## TASK DIRECTIONS
Nothing but the records themselves, exactly as written and free of pictures, should appear in your response.

## MATERIAL SHOWN
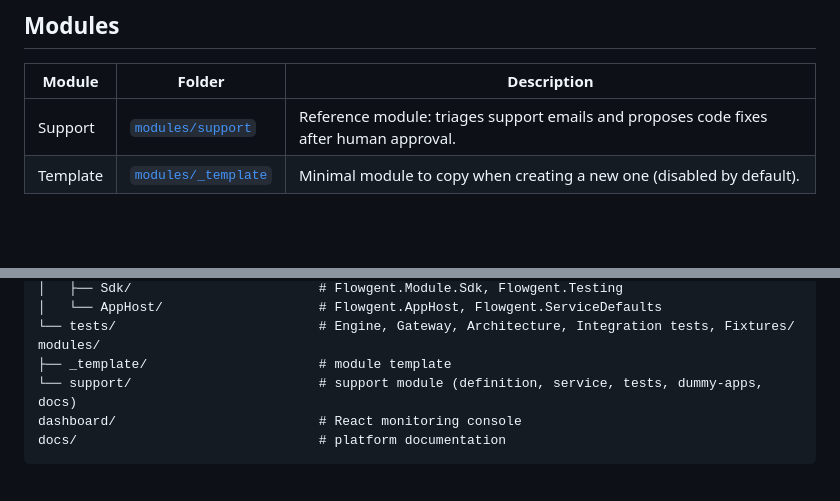
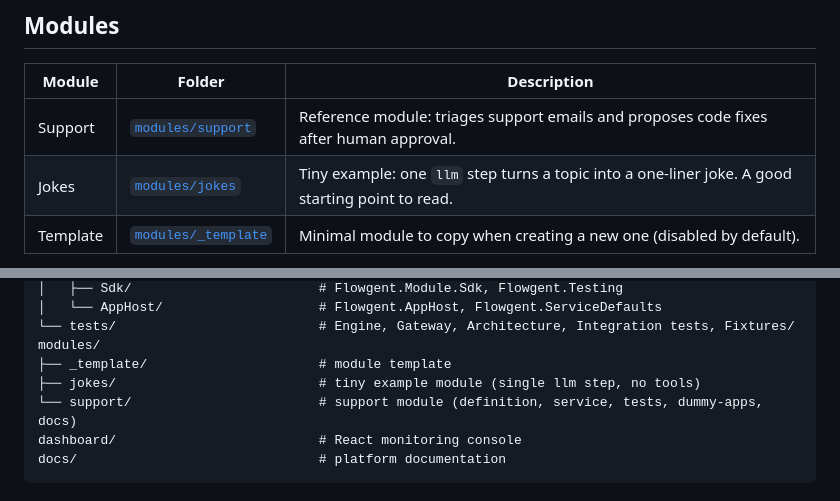
Before and after one commit to GabrieleTronchin/AiSupportWorkflow, a Markdown page: README.md, 2 parts joined by grey strips. Rendered like a GitHub page; blank space fills up the shorter version.

Commit message:
docs: list the jokes example module in the README

```diff
--- a/README.md
+++ b/README.md
@@ -37,6 +37,7 @@ Details: [Architecture](docs/architecture.md).
 | Module | Folder | Description |
 |--------|--------|-------------|
 | Support | [`modules/support`](modules/support/README.md) | Reference module: triages support emails and proposes code fixes after human approval. |
+| Jokes | [`modules/jokes`](modules/jokes/definition/module.yaml) | Tiny example: one `llm` step turns a topic into a one-liner joke. A good starting point to read. |
 | Template | [`modules/_template`](modules/_template/README.md) | Minimal module to copy when creating a new one (disabled by default). |
 
 A test-only fixture module (`backend/tests/Fixtures/Flowgent.Fixtures.Module`) covers every step kind in the integration tests.
@@ -136,6 +137,7 @@ backend/
 └── tests/                          # Engine, Gateway, Architecture, Integration tests, Fixtures/
 modules/
 ├── _template/                      # module template
+├── jokes/                          # tiny example module (single llm step, no tools)
 └── support/                        # support module (definition, service, tests, dummy-apps, docs)
 dashboard/                          # React monitoring console
 docs/                               # platform documentation
```
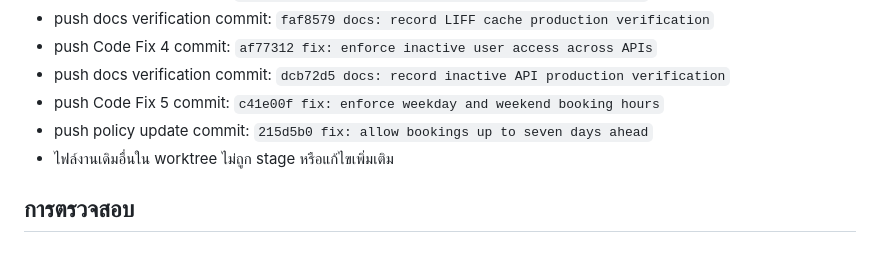
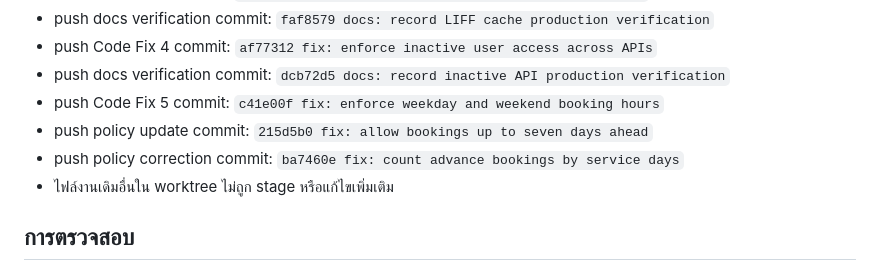
Before and after one commit to azimuthotg/reserv, a Markdown page: doc/progress-2026-06-02.md, the part around the change. GitHub-like rendering.

Commit message:
docs: record service-day booking policy delivery

```diff
--- a/doc/progress-2026-06-02.md
+++ b/doc/progress-2026-06-02.md
@@ -407,6 +407,7 @@ API ที่เพิ่ม guard:
 - push docs verification commit: `dcb72d5 docs: record inactive API production verification`
 - push Code Fix 5 commit: `c41e00f fix: enforce weekday and weekend booking hours`
 - push policy update commit: `215d5b0 fix: allow bookings up to seven days ahead`
+- push policy correction commit: `ba7460e fix: count advance bookings by service days`
 - ไฟล์งานเดิมอื่นใน worktree ไม่ถูก stage หรือแก้ไขเพิ่มเติม
 
 ## การตรวจสอบ
```
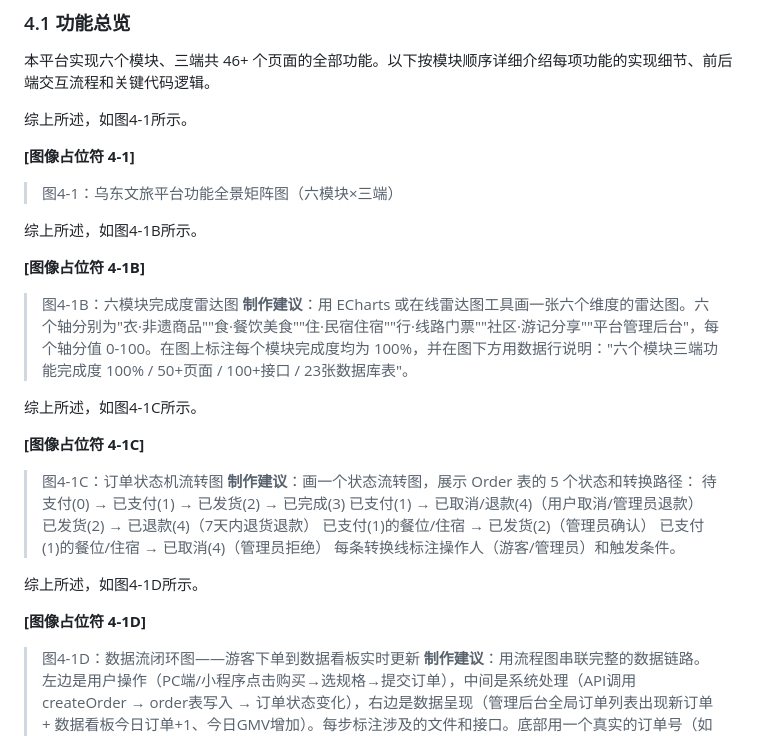
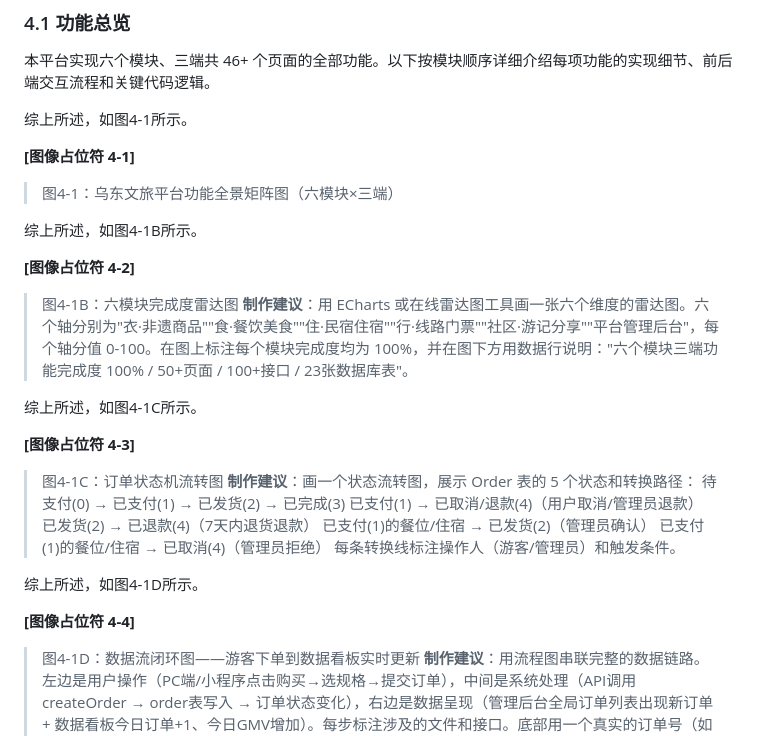
Before and after one commit to 168679540/wudong-group6, a Markdown page: wudong-group6/乌东文旅_大作业报告_完整版.md, the part around the change. GitHub-like rendering.

Commit message:
fix: 图编号4-1B/C/D改为4-2/3/4

```diff
--- a/wudong-group6/乌东文旅_大作业报告_完整版.md
+++ b/wudong-group6/乌东文旅_大作业报告_完整版.md
@@ -485,13 +485,13 @@ wudong-group6/
 
  综上所述，如图4-1B所示。
 
-**[图像占位符 4-1B]**
+**[图像占位符 4-2]**
 > 图4-1B：六模块完成度雷达图
 > **制作建议**：用 ECharts 或在线雷达图工具画一张六个维度的雷达图。六个轴分别为"衣·非遗商品""食·餐饮美食""住·民宿住宿""行·线路门票""社区·游记分享""平台管理后台"，每个轴分值 0-100。在图上标注每个模块完成度均为 100%，并在图下方用数据行说明："六个模块三端功能完成度 100% / 50+页面 / 100+接口 / 23张数据库表"。
 
  综上所述，如图4-1C所示。
 
-**[图像占位符 4-1C]**
+**[图像占位符 4-3]**
 > 图4-1C：订单状态机流转图
 > **制作建议**：画一个状态流转图，展示 Order 表的 5 个状态和转换路径：
 > 待支付(0) → 已支付(1) → 已发货(2) → 已完成(3)
@@ -503,7 +503,7 @@ wudong-group6/
 
  综上所述，如图4-1D所示。
 
-**[图像占位符 4-1D]**
+**[图像占位符 4-4]**
 > 图4-1D：数据流闭环图——游客下单到数据看板实时更新
 > **制作建议**：用流程图串联完整的数据链路。左边是用户操作（PC端/小程序点击购买→选规格→提交订单），中间是系统处理（API调用 createOrder → order表写入 → 订单状态变化），右边是数据呈现（管理后台全局订单列表出现新订单 + 数据看板今日订单+1、今日GMV增加）。每步标注涉及的文件和接口。底部用一个真实的订单号（如 WD20260701124023081）作为示例贯穿全链路。
 
```
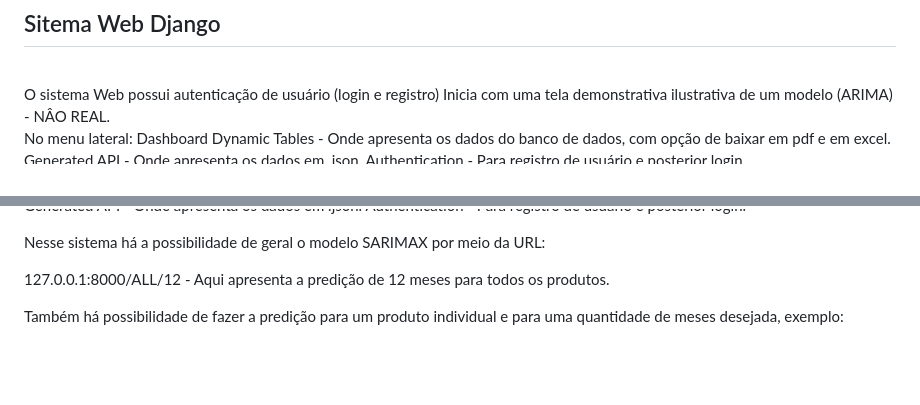
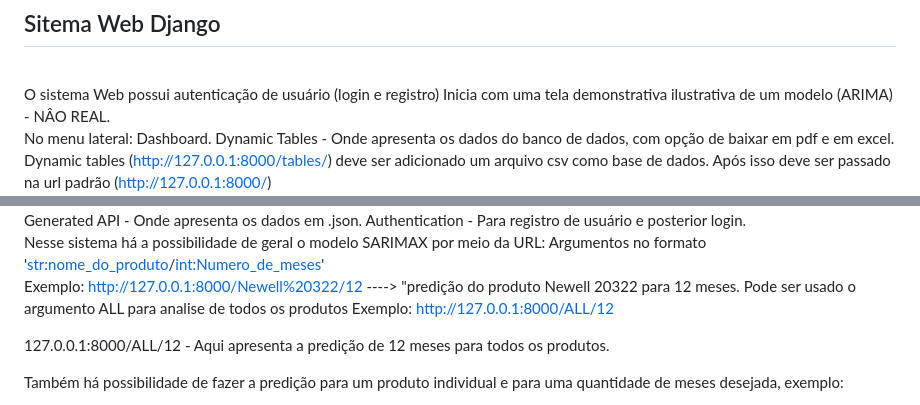
Before and after one commit to tdggalvao/modeloPreditivo, a Markdown page: README.md, 2 parts joined by grey strips. Rendered like a GitHub page; blank space fills up the shorter version.

```diff
--- a/README.md
+++ b/README.md
@@ -115,7 +115,10 @@ O sistema Web possui autenticação de usuário (login e registro)
 Inicia com uma tela demonstrativa ilustrativa de um modelo (ARIMA) - NÂO REAL.
 <br />
 No menu lateral:
-Dashboard
+Dashboard.
 Dynamic Tables - Onde apresenta os dados do banco de dados, com opção de baixar em pdf e em excel.
+<br />
+Dynamic tables (http://127.0.0.1:8000/tables/) deve ser adicionado um arquivo csv como base de dados. Após isso deve ser passado na url padrão (http://127.0.0.1:8000/)
+<br />
 Generated API - Onde apresenta os dados em .json.
 Authentication - Para registro de usuário e posterior login.
@@ -123,4 +126,9 @@ Authentication - Para registro de usuário e posterior login.
 Nesse sistema há a possibilidade de geral o modelo SARIMAX por meio da URL:
+Argumentos no formato '<str:nome_do_produto>/<int:Numero_de_meses>'
+<br />
+Exemplo: http://127.0.0.1:8000/Newell%20322/12 ----> "predição do produto Newell 20322 para 12 meses.
+Pode ser usado o argumento ALL para analise de todos os produtos
+Exemplo: http://127.0.0.1:8000/ALL/12
 
 127.0.0.1:8000/ALL/12 - Aqui apresenta a predição de 12 meses para todos os produtos.
 
```
Also changed, not shown: other parts of README.md (+1 -1 lines).
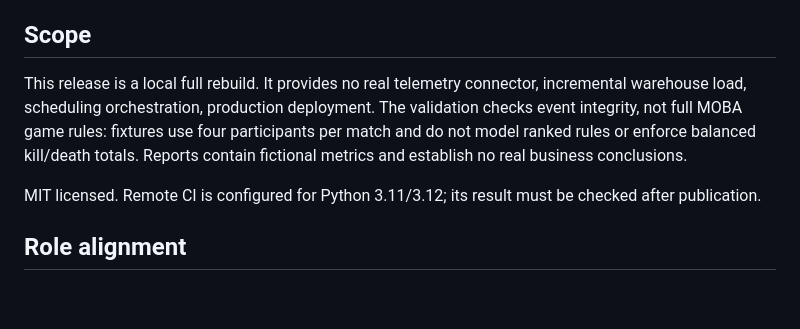
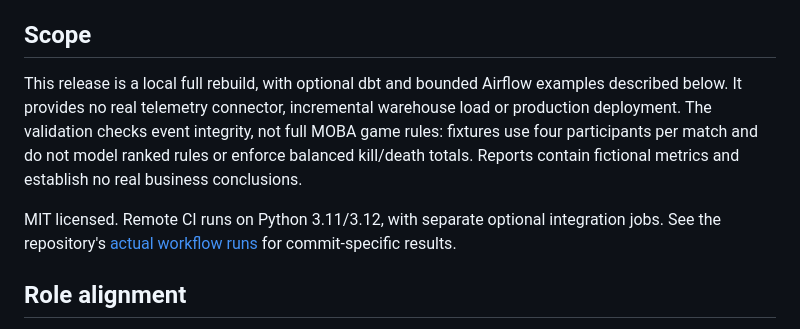
Before and after one commit to teddy8023mars/moba-analytics-lab, a Markdown page: README.md, the part around the change. Rendered like a GitHub page; blank space fills up the shorter version.

Commit message:
Clarify final portfolio scope and published CI links

```diff
--- a/README.md
+++ b/README.md
@@ -52,9 +52,9 @@ See [architecture](docs/architecture.md), [metric dictionary and input contract]
 
 ## Scope
 
-This release is a local full rebuild. It provides no real telemetry connector, incremental warehouse load, scheduling orchestration, production deployment. The validation checks event integrity, not full MOBA game rules: fixtures use four participants per match and do not model ranked rules or enforce balanced kill/death totals. Reports contain fictional metrics and establish no real business conclusions.
+This release is a local full rebuild, with optional dbt and bounded Airflow examples described below. It provides no real telemetry connector, incremental warehouse load or production deployment. The validation checks event integrity, not full MOBA game rules: fixtures use four participants per match and do not model ranked rules or enforce balanced kill/death totals. Reports contain fictional metrics and establish no real business conclusions.
 
-MIT licensed. Remote CI is configured for Python 3.11/3.12; its result must be checked after publication.
+MIT licensed. Remote CI runs on Python 3.11/3.12, with separate optional integration jobs. See the repository's [actual workflow runs](https://github.com/teddy8023mars/moba-analytics-lab/actions/workflows/ci.yml) for commit-specific results.
 
 ## Role alignment
 
```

## TASK RESPONSE
Before and after one commit to GabrieleTronchin/AiSupportWorkflow, a Markdown page: README.md, 2 parts joined by grey strips. Rendered like a GitHub page; blank space fills up the shorter version.

Commit message:
docs: list the jokes example module in the README

```diff
--- a/README.md
+++ b/README.md
@@ -37,6 +37,7 @@ Details: [Architecture](docs/architecture.md).
 | Module | Folder | Description |
 |--------|--------|-------------|
 | Support | [`modules/support`](modules/support/README.md) | Reference module: triages support emails and proposes code fixes after human approval. |
+| Jokes | [`modules/jokes`](modules/jokes/definition/module.yaml) | Tiny example: one `llm` step turns a topic into a one-liner joke. A good starting point to read. |
 | Template | [`modules/_template`](modules/_template/README.md) | Minimal module to copy when creating a new one (disabled by default). |
 
 A test-only fixture module (`backend/tests/Fixtures/Flowgent.Fixtures.Module`) covers every step kind in the integration tests.
@@ -136,6 +137,7 @@ backend/
 └── tests/                          # Engine, Gateway, Architecture, Integration tests, Fixtures/
 modules/
 ├── _template/                      # module template
+├── jokes/                          # tiny example module (single llm step, no tools)
 └── support/                        # support module (definition, service, tests, dummy-apps, docs)
 dashboard/                          # React monitoring console
 docs/                               # platform documentation
```
Before and after one commit to azimuthotg/reserv, a Markdown page: doc/progress-2026-06-02.md, the part around the change. GitHub-like rendering.

Commit message:
docs: record service-day booking policy delivery

```diff
--- a/doc/progress-2026-06-02.md
+++ b/doc/progress-2026-06-02.md
@@ -407,6 +407,7 @@ API ที่เพิ่ม guard:
 - push docs verification commit: `dcb72d5 docs: record inactive API production verification`
 - push Code Fix 5 commit: `c41e00f fix: enforce weekday and weekend booking hours`
 - push policy update commit: `215d5b0 fix: allow bookings up to seven days ahead`
+- push policy correction commit: `ba7460e fix: count advance bookings by service days`
 - ไฟล์งานเดิมอื่นใน worktree ไม่ถูก stage หรือแก้ไขเพิ่มเติม
 
 ## การตรวจสอบ
```
Before and after one commit to 168679540/wudong-group6, a Markdown page: wudong-group6/乌东文旅_大作业报告_完整版.md, the part around the change. GitHub-like rendering.

Commit message:
fix: 图编号4-1B/C/D改为4-2/3/4

```diff
--- a/wudong-group6/乌东文旅_大作业报告_完整版.md
+++ b/wudong-group6/乌东文旅_大作业报告_完整版.md
@@ -485,13 +485,13 @@ wudong-group6/
 
  综上所述，如图4-1B所示。
 
-**[图像占位符 4-1B]**
+**[图像占位符 4-2]**
 > 图4-1B：六模块完成度雷达图
 > **制作建议**：用 ECharts 或在线雷达图工具画一张六个维度的雷达图。六个轴分别为"衣·非遗商品""食·餐饮美食""住·民宿住宿""行·线路门票""社区·游记分享""平台管理后台"，每个轴分值 0-100。在图上标注每个模块完成度均为 100%，并在图下方用数据行说明："六个模块三端功能完成度 100% / 50+页面 / 100+接口 / 23张数据库表"。
 
  综上所述，如图4-1C所示。
 
-**[图像占位符 4-1C]**
+**[图像占位符 4-3]**
 > 图4-1C：订单状态机流转图
 > **制作建议**：画一个状态流转图，展示 Order 表的 5 个状态和转换路径：
 > 待支付(0) → 已支付(1) → 已发货(2) → 已完成(3)
@@ -503,7 +503,7 @@ wudong-group6/
 
  综上所述，如图4-1D所示。
 
-**[图像占位符 4-1D]**
+**[图像占位符 4-4]**
 > 图4-1D：数据流闭环图——游客下单到数据看板实时更新
 > **制作建议**：用流程图串联完整的数据链路。左边是用户操作（PC端/小程序点击购买→选规格→提交订单），中间是系统处理（API调用 createOrder → order表写入 → 订单状态变化），右边是数据呈现（管理后台全局订单列表出现新订单 + 数据看板今日订单+1、今日GMV增加）。每步标注涉及的文件和接口。底部用一个真实的订单号（如 WD20260701124023081）作为示例贯穿全链路。
 
```
Before and after one commit to tdggalvao/modeloPreditivo, a Markdown page: README.md, 2 parts joined by grey strips. Rendered like a GitHub page; blank space fills up the shorter version.

```diff
--- a/README.md
+++ b/README.md
@@ -115,7 +115,10 @@ O sistema Web possui autenticação de usuário (login e registro)
 Inicia com uma tela demonstrativa ilustrativa de um modelo (ARIMA) - NÂO REAL.
 <br />
 No menu lateral:
-Dashboard
+Dashboard.
 Dynamic Tables - Onde apresenta os dados do banco de dados, com opção de baixar em pdf e em excel.
+<br />
+Dynamic tables (http://127.0.0.1:8000/tables/) deve ser adicionado um arquivo csv como base de dados. Após isso deve ser passado na url padrão (http://127.0.0.1:8000/)
+<br />
 Generated API - Onde apresenta os dados em .json.
 Authentication - Para registro de usuário e posterior login.
@@ -123,4 +126,9 @@ Authentication - Para registro de usuário e posterior login.
 Nesse sistema há a possibilidade de geral o modelo SARIMAX por meio da URL:
+Argumentos no formato '<str:nome_do_produto>/<int:Numero_de_meses>'
+<br />
+Exemplo: http://127.0.0.1:8000/Newell%20322/12 ----> "predição do produto Newell 20322 para 12 meses.
+Pode ser usado o argumento ALL para analise de todos os produtos
+Exemplo: http://127.0.0.1:8000/ALL/12
 
 127.0.0.1:8000/ALL/12 - Aqui apresenta a predição de 12 meses para todos os produtos.
 
```
Also changed, not shown: other parts of README.md (+1 -1 lines).
Before and after one commit to teddy8023mars/moba-analytics-lab, a Markdown page: README.md, the part around the change. Rendered like a GitHub page; blank space fills up the shorter version.

Commit message:
Clarify final portfolio scope and published CI links

```diff
--- a/README.md
+++ b/README.md
@@ -52,9 +52,9 @@ See [architecture](docs/architecture.md), [metric dictionary and input contract]
 
 ## Scope
 
-This release is a local full rebuild. It provides no real telemetry connector, incremental warehouse load, scheduling orchestration, production deployment. The validation checks event integrity, not full MOBA game rules: fixtures use four participants per match and do not model ranked rules or enforce balanced kill/death totals. Reports contain fictional metrics and establish no real business conclusions.
+This release is a local full rebuild, with optional dbt and bounded Airflow examples described below. It provides no real telemetry connector, incremental warehouse load or production deployment. The validation checks event integrity, not full MOBA game rules: fixtures use four participants per match and do not model ranked rules or enforce balanced kill/death totals. Reports contain fictional metrics and establish no real business conclusions.
 
-MIT licensed. Remote CI is configured for Python 3.11/3.12; its result must be checked after publication.
+MIT licensed. Remote CI runs on Python 3.11/3.12, with separate optional integration jobs. See the repository's [actual workflow runs](https://github.com/teddy8023mars/moba-analytics-lab/actions/workflows/ci.yml) for commit-specific results.
 
 ## Role alignment
 
```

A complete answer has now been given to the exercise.